Juneau-Douglas High School Choir and Alaska Youth Choir sing “Alaska’s Flag” at the opening of second session of the 30th Alaska Legislature on Jan. 16, 2018. (Andrew Kitchenman/KTOO-Alaska Public Media photo)

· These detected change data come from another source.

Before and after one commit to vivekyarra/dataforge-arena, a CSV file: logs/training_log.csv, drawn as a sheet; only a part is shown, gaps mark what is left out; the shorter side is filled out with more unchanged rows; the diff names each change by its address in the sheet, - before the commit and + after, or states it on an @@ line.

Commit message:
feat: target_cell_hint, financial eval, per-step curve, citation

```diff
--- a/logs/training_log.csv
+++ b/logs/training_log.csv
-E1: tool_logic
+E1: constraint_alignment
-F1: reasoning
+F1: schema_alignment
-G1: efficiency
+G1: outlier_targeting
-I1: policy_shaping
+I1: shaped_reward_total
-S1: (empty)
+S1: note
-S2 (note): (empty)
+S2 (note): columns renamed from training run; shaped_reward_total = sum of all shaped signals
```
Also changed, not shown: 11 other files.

The second session of the 30th Alaska Legislature began Tuesday, with the caucus leaders expressing hope that this year will be more productive than 2017.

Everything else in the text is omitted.